A team that relies heavily on a solo back might not rank as high on this list as you might suspect -- but that's not an indictment of the starter, rather that the team widely relies so heavily on him that the backup is less of a factor. (Think Andy Reid has any reservations about feeding Kareem Hunt as much as he has so far? No way.)

Again, this is about backfield pairings, not the best individual backs.

Note: This list excludes running backs who are currently nursing long-term injuries, like Johnson and Danny Woodhead.


1. Atlanta Falcons

Devonta Freeman and Tevin Coleman: While many backfields feature players who can adeptly handle more specific roles, Freeman and Coleman are a rare one-two punch that can each play in any offensive situation. They're excellent pass-catchers and solid runners between the tackles, and each is effective in the red area. Together they account for 42.8 percent of the offense's yards from scrimmage. Freeman, who has rushed for a league-leading five touchdowns this season, is among the game's best.

2. Jacksonville Jaguars

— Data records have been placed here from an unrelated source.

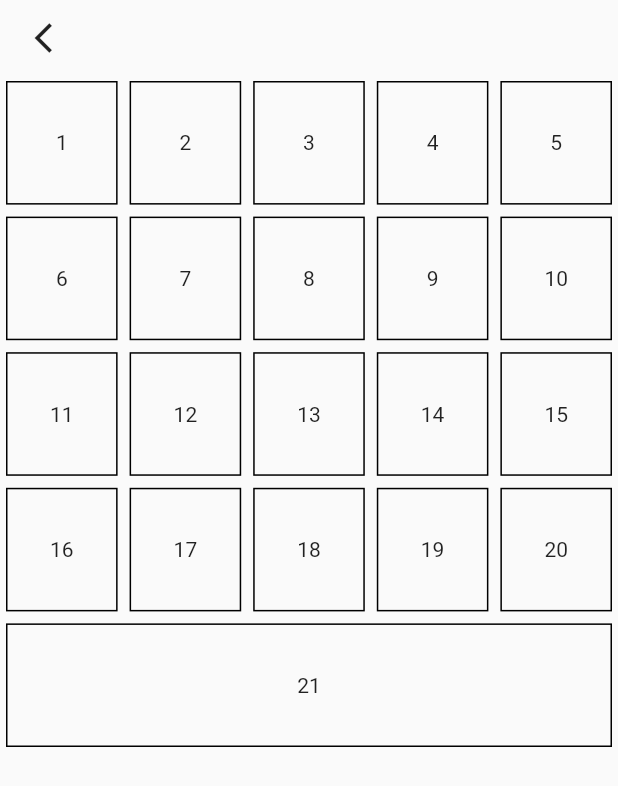
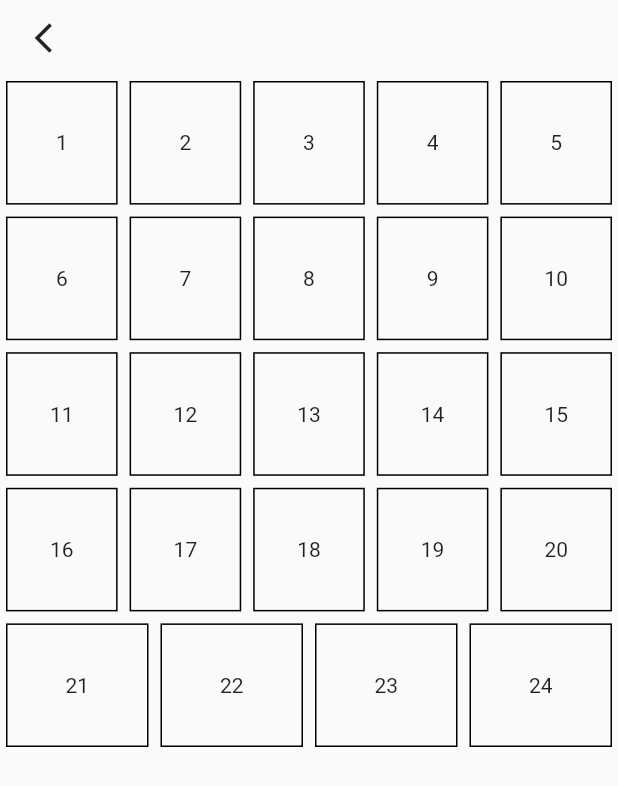
Before and after one commit to kura-kento/RicochetRobots_flutter, a Flutter app: the screen it shows after launch, after a tap on the "apps" icon, on a phone screen of 412 x 824 dp. Shown: the top 786 px of the screen. Run offline on Flutter 3.47's test engine with Material 2 defaults, Android fonts, the phone set to English and light mode, and no system bars; our stand-ins replace audioplayers, shared_preferences, sqflite; accounts and stored records are empty.

Commit message:
stage add

```diff
--- a/lib/main.dart
+++ b/lib/main.dart
@@ -34,8 +34,8 @@ class MyApp extends StatelessWidget {
   }
   Future<Widget> setting()async{
     await SharedPrefs.setInstance();
-    final SoundManager bgmManager = SoundManager();
-    bgmManager.playLocal('Blue_Moon_2.mp3');
+//    final SoundManager bgmManager = SoundManager();
+//    bgmManager.playLocal('Blue_Moon_2.mp3');
     DatabaseHelper.db = await DatabaseHelper.initializeDatabase();
     return TopPage();
   }
--- a/lib/screen/stage_select.dart
+++ b/lib/screen/stage_select.dart
@@ -92,10 +92,7 @@ void initState(){
                           Navigator.push(
                             context,
                             SlidePageRoute(
-                              page: StageBuilder(id: stageDataList[stageNumber].id,
-                                                 stageSize: stageDataList[stageNumber].size,
-                                                 wall: stageDataList[stageNumber].parameter,
-                                                 robotList: stageDataList[stageNumber].robots),
+                              page: StageBuilder(id: stageDataList[stageNumber].id),
                               settings: RouteSettings(name: '/stage_builder',),
                              ),
                           );
--- a/lib/screen/top_page.dart
+++ b/lib/screen/top_page.dart
@@ -1,6 +1,8 @@
 import 'package:flutter/material.dart';
 import 'package:ricochetrobotsapp/screen/stage_select.dart';
+import 'package:ricochetrobotsapp/stages/stage_builder.dart';
 import 'package:ricochetrobotsapp/utils/page_animation.dart';
+import 'package:ricochetrobotsapp/utils/shared_prefs.dart';
 import 'package:ricochetrobotsapp/utils/sounds.dart';
 
 
@@ -18,11 +20,29 @@ class _TopPageState extends State<TopPage> {
       body: Center(
         child: Column(
           children: [
-            Container(height: 400,),
+            Container(height: 200,),
+            Text("stage"+SharedPrefs.getStage().toString()),
+            Container(height: 50,),
+            IconButton(
+              icon: Icon(Icons.play_arrow),
+              iconSize: 40,
+              onPressed: (){
+                soundManagerSelect.playLocal('start.mp3');
+                Navigator.push(
+                  context,
+                  SlidePageRoute(
+                    page: StageBuilder(id: SharedPrefs.getStage()),
+                    settings: RouteSettings(name: '/stage_builder',),
+                  ),
+                );
+              },
+            ),
+            Container(height: 25,),
             IconButton(
               icon: Icon(Icons.apps),
+              iconSize: 40,
               onPressed: (){
-                soundManagerSelect.playLocal('start.mp3');
+                soundManagerSelect.playLocal('select.mp3');
                 Navigator.push(
                   context,
                   SlidePageRoute(
@@ -32,19 +52,6 @@ class _TopPageState extends State<TopPage> {
                 );
               },
             ),
-            IconButton(
-              icon: Icon(Icons.arrow_right),
-              onPressed: (){
-                soundManagerSelect.playLocal('start.mp3');
-                Navigator.push(
-                  context,
-                  SlidePageRoute(
-                    page: StageSelect(),
-                    settings: RouteSettings(name: '/stage_builder',),
-                  ),
-                );
-              },
-            )
           ],
         ),
       )
--- a/lib/utils/database_help.dart
+++ b/lib/utils/database_help.dart
@@ -46,22 +46,28 @@ class DatabaseHelper {
 
     await db.execute('CREATE TABLE $tableName($colId INTEGER PRIMARY KEY AUTOINCREMENT, $colSize INTEGER,'
         '$colName TEXT, $colParameter TEXT, $colRobots TEXT, $colLock TEXT)');
-    await db.insert(tableName,Stage(5,"stage1lv1",[[1,4,770],[1,3,14]],[[1,1]],false).toMap());
+    await db.insert(tableName,Stage(5,"stage1lv1",[[1,4,770],[1,3,2]],[[1,1]],false).toMap());
     await db.insert(tableName,Stage(5,"stage1lv1",[[2,2,210],[3,3,231],[1,3,14]],[[1,1]],false).toMap());
     await db.insert(tableName,Stage(5,"stage2lv5",[[2,2,210],[3,3,231]],[[4,0],[4,1]],false).toMap());
     await db.insert(tableName,Stage(5,"stage2lv10",[[2,2,210],[4,0,2],[3,3,231],[4,1,7],[1,1,10]],[[1,4],[4,0]],false).toMap());
-    await db.insert(tableName,Stage(7,"stage3",[[1,5,770],[0,2,7],[2,2,21],[2,0,3],[0,4,5],[2,4,15],[2,6,3],[4,4,10],[6,4,5],[4,6,2],[4,0,2],[4,2,14],[6,2,7]],[[1,1],[5,1],[5,5]],false).toMap());
+    await db.insert(tableName,Stage(7,"stage3lv20",[[1,5,770],[0,2,7],[2,2,21],[2,0,3],[0,4,5],[2,4,15],[2,6,3],[4,4,10],[6,4,5],[4,6,2],[4,0,2],[4,2,14],[6,2,7]],[[1,1],[5,1],[5,5]],false).toMap());
+    //5
+    await db.insert(tableName,Stage(6,"stage3lv20",[[2,3,462],[0,5,210],[5,0,210],[4,4,21],[4,1,15],[1,1,10]],[[4,0],[5,5]],false).toMap());
     await db.insert(tableName,Stage(5,"stage2lv25",[[2,3,462]],[[4,0],[4,1]],false).toMap());
+    await db.insert(tableName,Stage(5,"stage3lv25",[[1,2,1155],[2,0,3],[2,4,15]],[[0,1],[4,0]],false).toMap());
     await db.insert(tableName,Stage(5,"stage2lv25",[[0,3,330],[1,1,21],[4,1,7],[1,4,3],[2,3,3]],[[0,0],[0,1]],false).toMap());
     await db.insert(tableName,Stage(5,"stage2lv25",[[0,3,770],[1,2,21],[4,1,7]],[[4,1],[4,4]],false).toMap());
+    //10
     await db.insert(tableName,Stage(5,"stage2lv25",[[0,2,210],[2,1,10],[4,2,1155]],[[4,0],[4,1]],false).toMap());
     await db.insert(tableName,Stage(6,"stage3lv25",[[2,3,77],[3,0,3],[2,2,14],[3,5,6],[5,3,7],[0,2,7]],[[3,2],[4,1]],false).toMap());
     await db.insert(tableName,Stage(5,"stage2lv50",[[1,3,11]],[[4,0],[4,1],[4,2]],false).toMap());
     await db.insert(tableName,Stage(5,"stage2lv60",[[2,2,11]],[[4,0],[4,1],[4,2]],false).toMap());
     await db.insert(tableName,Stage(7,"stage3",[[2,2,110],[2,5,14],[4,5,10],[5,2,14],[5,0,2],[4,6,2]],[[0,5],[6,0],[6,6]],false).toMap());
+    //15
     await db.insert(tableName,Stage(6,"stage3lv60",[[4,1,231],[0,3,5],[3,3,15],[5,4,5],],[[3,3],[5,0]],false).toMap());
-    await db.insert(tableName,Stage(6,"stage3lv60",[[2,2,154],[0,0,7],[0,2,7],[2,1,2],[3,4,14],[4,2,10],[5,2,15],[5,3,7]],[[0,5],[3,2]],false).toMap());
+    await db.insert(tableName,Stage(6,"stage3lv60",[[2,2,154],[0,0,7],[0,2,7],[3,4,14],[4,2,10],[5,2,15],[5,3,7]],[[0,5],[3,2]],false).toMap());
     await db.insert(tableName,Stage(5,"stage2lv80",[[2,1,11]],[[4,0],[4,1],[4,2]],false).toMap());
+    await db.insert(tableName,Stage(7,"stage3lv80",[[3,3,11],[1,3,10],[5,2,10],[2,1,10],[4,5,21]],[[6,0],[6,6],[0,6]],false).toMap());
     await db.insert(tableName,Stage(6,"stage10lv80",[[1,4,154],[1,2,15],[4,0,2],[4,2,14],[3,4,2],[4,5,10]],[[5,0],[5,1]],false).toMap());
     await db.insert(tableName,Stage(5,"stage3",[[4,4,11]],[[4,1],[4,0]],false).toMap());
     await db.insert(tableName,Stage(6,"stage3",[[5,5,11]],[[5,1],[5,0]],false).toMap());
@@ -121,16 +127,15 @@ class DatabaseHelper {
     }
     return stageList;
   }
-  Future<Map<String, dynamic>> getNextStageMap(id) async {
-    List<Map<String, dynamic>> x = await this.database.rawQuery('SELECT COUNT (*) from $tableName');
+  Future<Map<String, dynamic>> getSingleStageMap(id) async {
+   List<Map<String, dynamic>> x = await this.database.rawQuery('SELECT COUNT (*) from $tableName');
     int count = Sqflite.firstIntValue(x);
-    var result = await this.database.query(tableName,where: 'id = ? ',whereArgs: ['${id < count ? id+1:count}'], orderBy: '$colId ASC');
+    var result = await this.database.query(tableName,where: 'id = ? ',whereArgs: [id < count ? id : count], orderBy: '$colId ASC');
     return result[0];
   }
 //次ののデータを取得
-  Future<Stage> getNextStage(id) async {
-
-    var stageNext = await getNextStageMap(id); // Get 'Map List' from database
-    return Stage.fromMapObject(stageNext);
+  Future<Stage> getSingleStage(id) async {
+    var stage = await getSingleStageMap(id); // Get 'Map List' from database
+    return Stage.fromMapObject(stage);
   }
 }
```
Also changed, not shown: lib/stages/stage_builder.dart (+79 -46 lines), 2 other files.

Leonard Fournette and Chris Ivory: It's important that personnel aligns with the approach of the team. The Jaguars don't want to spread things out on offense and chip away through the air. They want to wear you out, to have defensive linemen looking for a substitution and linebackers feeling like they are the ones who have been tackled, not doing the tackling. With Fournette and Ivory, Jacksonville has the kind of backfield defenses hate to see for four quarters -- especially when you consider 52.27 percent of the Jags' offensive plays are on the ground, the second-highest rate in the league.